[Before-and-after page screenshots]

☆ ☆ ☆

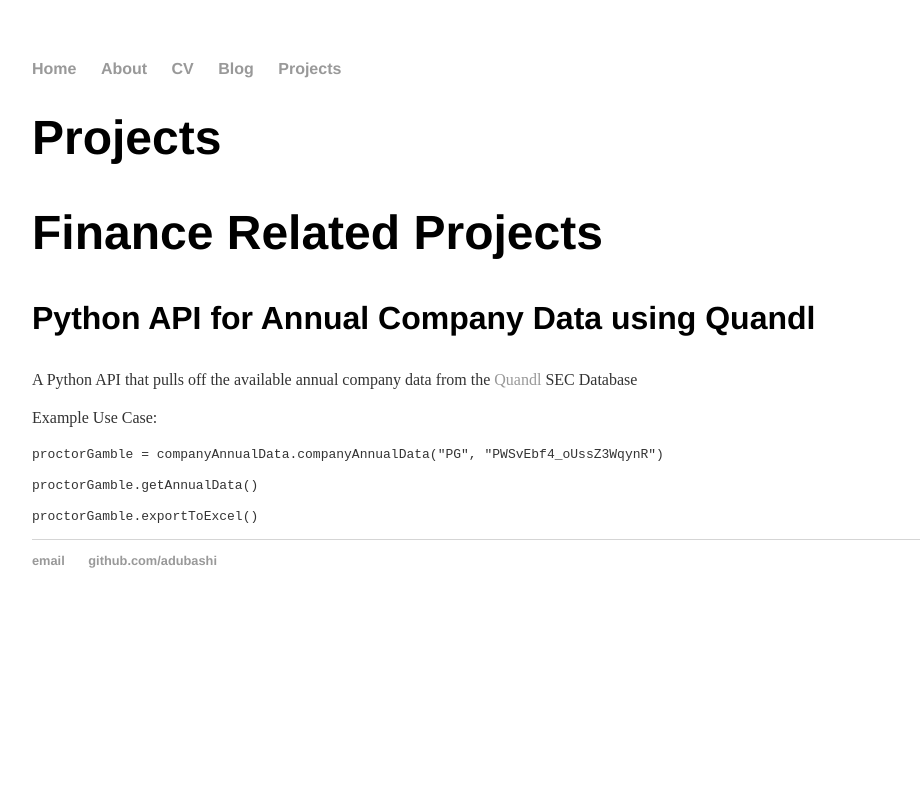
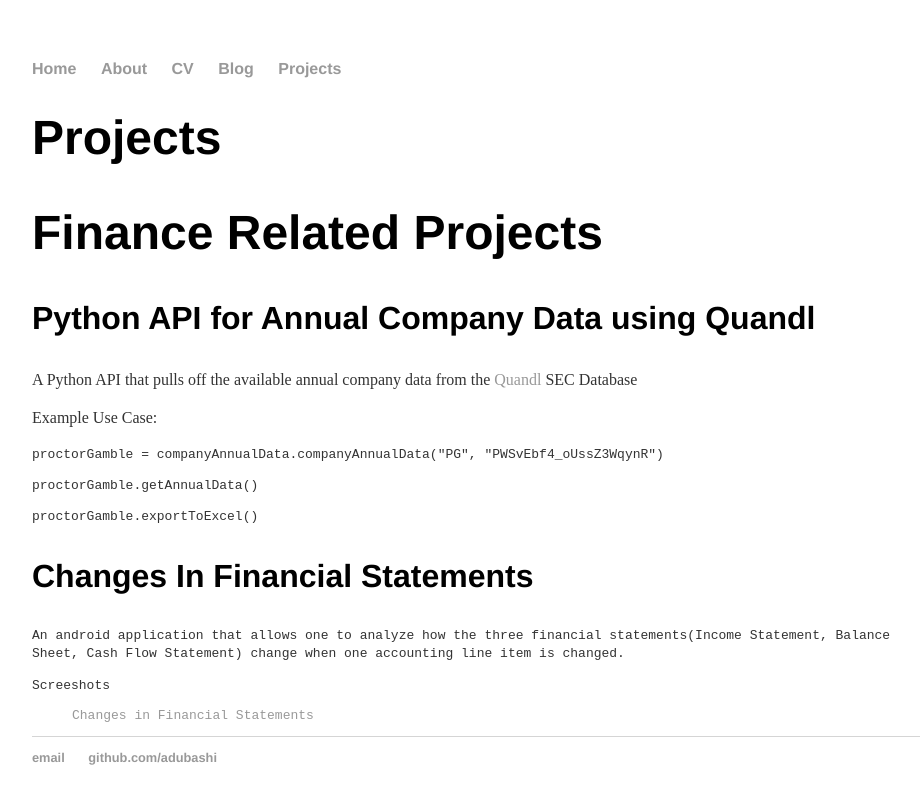
Before and after one commit to adubashi/adubashi.github.io, a Jekyll site: the page built from projects/index.html, in a window 1280 px wide. Shown: the top 804 px of the page, without its empty margins (160-1080 px from the left). Built offline with Jekyll 4.4.1, drawn with Linux system fonts in a browser that asks for light colours; a script that is not in the unit is left out.

Commit message:
Update index.html

```diff
--- a/projects/index.html
+++ b/projects/index.html
@@ -16,6 +16,13 @@ title: Projects
 <p> proctorGamble.getAnnualData() </p>
 <p> proctorGamble.exportToExcel() </p>
 
+<div class="changes">
+<h3>Changes In Financial Statements</h3>
+<p>An android application that allows one to analyze how the three financial statements(Income Statement, Balance Sheet, Cash Flow Statement) change when one accounting line item is changed.</p>
+<p>Screeshots</p>
+<blockquote class="imgur-embed-pub" lang="en" data-id="a/7BSkp"><a href="//imgur.com/a/7BSkp">Changes in Financial Statements</a></blockquote><script async src="//s.imgur.com/min/embed.js" charset="utf-8"></script>
+</div>
+
 </code>
 </div>
 
```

☆ ☆ ☆

Goal of the exercise -
Pictures aside, retype all of the entries word for word.

Expected answer -
Before and after one commit to adubashi/adubashi.github.io, a Jekyll site: the page built from projects/index.html, in a window 1280 px wide. Shown: the top 804 px of the page, without its empty margins (160-1080 px from the left). Built offline with Jekyll 4.4.1, drawn with Linux system fonts in a browser that asks for light colours; a script that is not in the unit is left out.

Commit message:
Update index.html

```diff
--- a/projects/index.html
+++ b/projects/index.html
@@ -16,6 +16,13 @@ title: Projects
 <p> proctorGamble.getAnnualData() </p>
 <p> proctorGamble.exportToExcel() </p>
 
+<div class="changes">
+<h3>Changes In Financial Statements</h3>
+<p>An android application that allows one to analyze how the three financial statements(Income Statement, Balance Sheet, Cash Flow Statement) change when one accounting line item is changed.</p>
+<p>Screeshots</p>
+<blockquote class="imgur-embed-pub" lang="en" data-id="a/7BSkp"><a href="//imgur.com/a/7BSkp">Changes in Financial Statements</a></blockquote><script async src="//s.imgur.com/min/embed.js" charset="utf-8"></script>
+</div>
+
 </code>
 </div>
 
```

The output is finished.